### Work instructions
Pull out each line of the records holding the string "span".

### Dataset
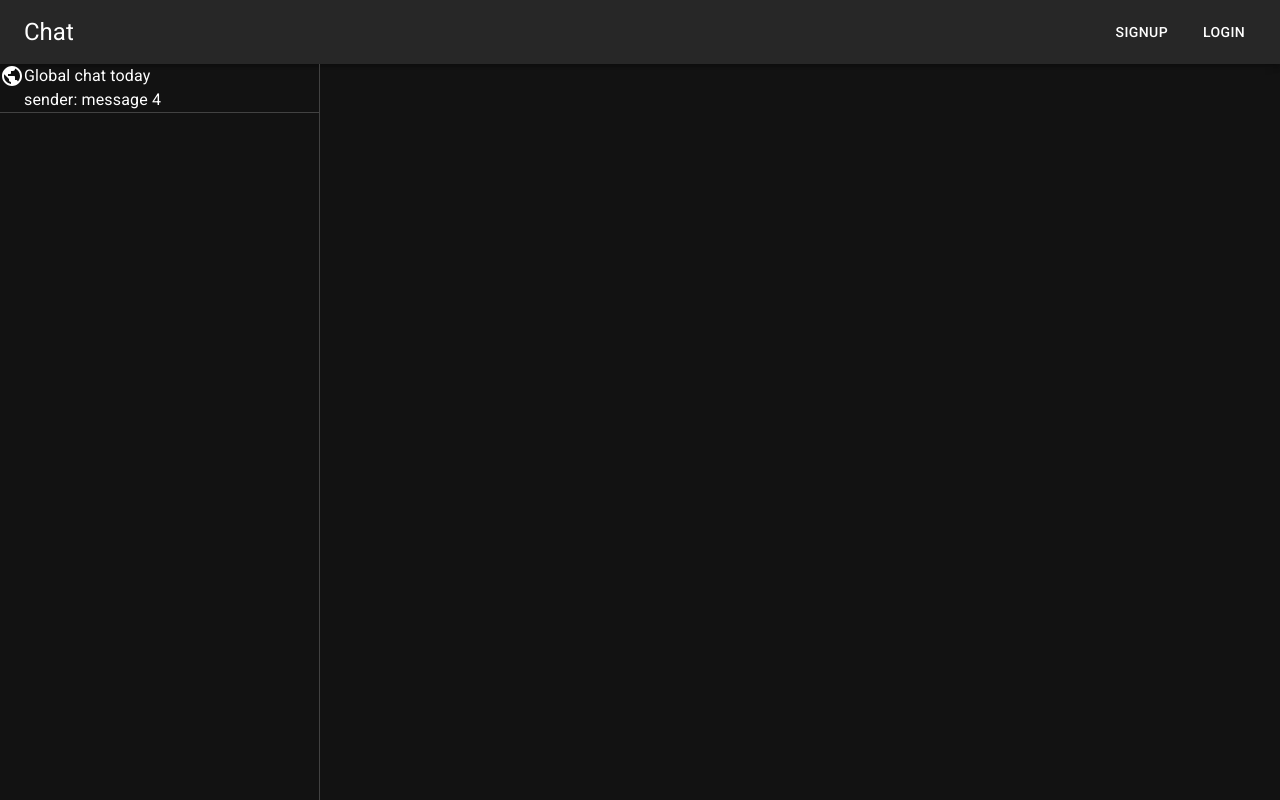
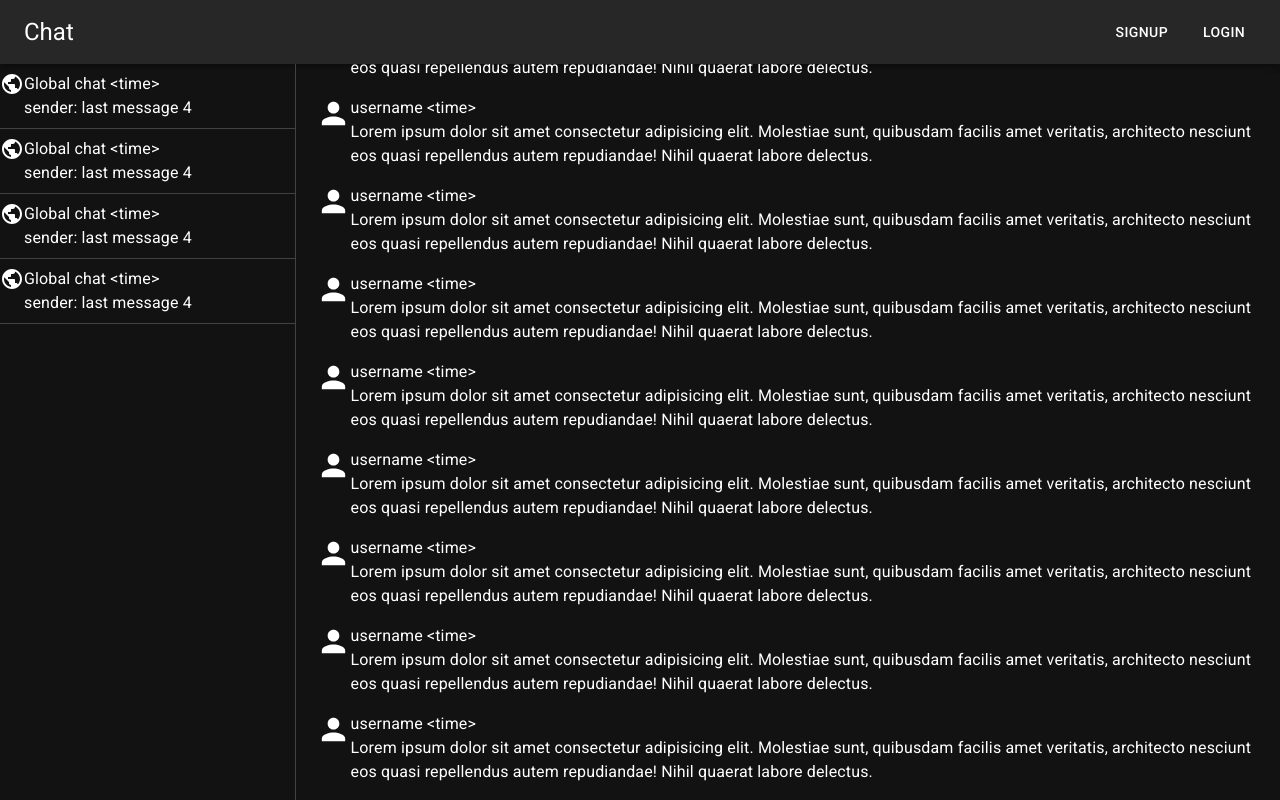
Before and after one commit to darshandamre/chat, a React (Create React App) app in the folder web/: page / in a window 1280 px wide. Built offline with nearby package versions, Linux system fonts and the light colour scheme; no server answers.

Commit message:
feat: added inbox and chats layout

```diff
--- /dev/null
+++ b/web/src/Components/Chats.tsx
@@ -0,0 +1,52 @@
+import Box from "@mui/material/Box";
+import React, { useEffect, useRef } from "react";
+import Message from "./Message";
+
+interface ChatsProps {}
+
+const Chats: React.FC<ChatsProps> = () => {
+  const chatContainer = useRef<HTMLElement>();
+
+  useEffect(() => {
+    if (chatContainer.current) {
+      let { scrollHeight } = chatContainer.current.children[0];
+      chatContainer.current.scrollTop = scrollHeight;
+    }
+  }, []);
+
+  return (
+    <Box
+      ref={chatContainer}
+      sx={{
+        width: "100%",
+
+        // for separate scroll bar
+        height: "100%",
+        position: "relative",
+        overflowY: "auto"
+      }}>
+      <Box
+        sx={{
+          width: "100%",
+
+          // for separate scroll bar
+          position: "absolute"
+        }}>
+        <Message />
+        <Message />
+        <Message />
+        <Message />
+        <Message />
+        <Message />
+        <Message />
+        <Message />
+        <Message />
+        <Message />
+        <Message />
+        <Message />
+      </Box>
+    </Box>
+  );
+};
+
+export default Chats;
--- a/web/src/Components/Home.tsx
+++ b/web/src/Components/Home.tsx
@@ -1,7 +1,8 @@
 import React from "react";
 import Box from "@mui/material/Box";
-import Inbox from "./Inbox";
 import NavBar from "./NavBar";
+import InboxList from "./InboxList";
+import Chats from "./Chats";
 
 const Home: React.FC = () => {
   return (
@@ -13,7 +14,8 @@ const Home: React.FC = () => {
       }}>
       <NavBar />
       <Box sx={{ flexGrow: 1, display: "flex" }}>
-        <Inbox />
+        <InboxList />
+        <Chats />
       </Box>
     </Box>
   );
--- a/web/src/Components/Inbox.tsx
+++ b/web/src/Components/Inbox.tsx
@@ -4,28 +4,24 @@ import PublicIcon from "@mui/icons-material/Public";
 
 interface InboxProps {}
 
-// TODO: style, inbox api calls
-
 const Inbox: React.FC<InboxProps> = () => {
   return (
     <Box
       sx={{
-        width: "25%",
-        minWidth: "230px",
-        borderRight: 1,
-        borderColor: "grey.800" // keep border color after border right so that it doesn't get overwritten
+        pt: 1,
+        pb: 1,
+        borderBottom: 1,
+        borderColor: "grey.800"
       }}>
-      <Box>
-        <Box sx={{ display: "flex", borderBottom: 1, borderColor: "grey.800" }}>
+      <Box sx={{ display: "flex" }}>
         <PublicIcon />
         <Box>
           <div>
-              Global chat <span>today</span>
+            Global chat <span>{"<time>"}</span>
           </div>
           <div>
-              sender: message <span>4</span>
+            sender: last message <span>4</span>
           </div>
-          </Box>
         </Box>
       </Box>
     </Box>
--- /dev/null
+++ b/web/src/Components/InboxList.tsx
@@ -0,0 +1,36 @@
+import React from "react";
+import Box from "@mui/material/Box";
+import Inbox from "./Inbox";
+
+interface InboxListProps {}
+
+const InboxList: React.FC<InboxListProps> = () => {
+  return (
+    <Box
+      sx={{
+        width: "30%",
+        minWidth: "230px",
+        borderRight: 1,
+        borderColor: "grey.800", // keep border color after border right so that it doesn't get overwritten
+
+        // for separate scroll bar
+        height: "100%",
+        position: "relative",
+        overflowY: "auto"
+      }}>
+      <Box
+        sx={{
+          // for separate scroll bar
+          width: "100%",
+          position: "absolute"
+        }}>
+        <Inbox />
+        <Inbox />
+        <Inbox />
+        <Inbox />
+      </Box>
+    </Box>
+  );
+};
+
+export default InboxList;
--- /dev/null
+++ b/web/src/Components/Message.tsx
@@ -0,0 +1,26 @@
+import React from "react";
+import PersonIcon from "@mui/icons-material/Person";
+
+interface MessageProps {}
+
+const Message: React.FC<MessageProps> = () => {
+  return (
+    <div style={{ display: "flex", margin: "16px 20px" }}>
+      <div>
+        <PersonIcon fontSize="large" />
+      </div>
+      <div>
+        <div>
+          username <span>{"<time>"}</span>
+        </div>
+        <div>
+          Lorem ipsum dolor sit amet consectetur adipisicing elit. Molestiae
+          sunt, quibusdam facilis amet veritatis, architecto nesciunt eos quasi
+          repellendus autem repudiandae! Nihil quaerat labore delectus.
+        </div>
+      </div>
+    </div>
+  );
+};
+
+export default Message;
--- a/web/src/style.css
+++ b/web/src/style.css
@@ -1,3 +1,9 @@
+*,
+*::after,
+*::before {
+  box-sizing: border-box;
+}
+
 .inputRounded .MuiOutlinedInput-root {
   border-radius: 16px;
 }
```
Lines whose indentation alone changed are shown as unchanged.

### The answer
-              Global chat <span>today</span>
+            Global chat <span>{"<time>"}</span>
-              sender: message <span>4</span>
+            sender: last message <span>4</span>
+          username <span>{"<time>"}</span>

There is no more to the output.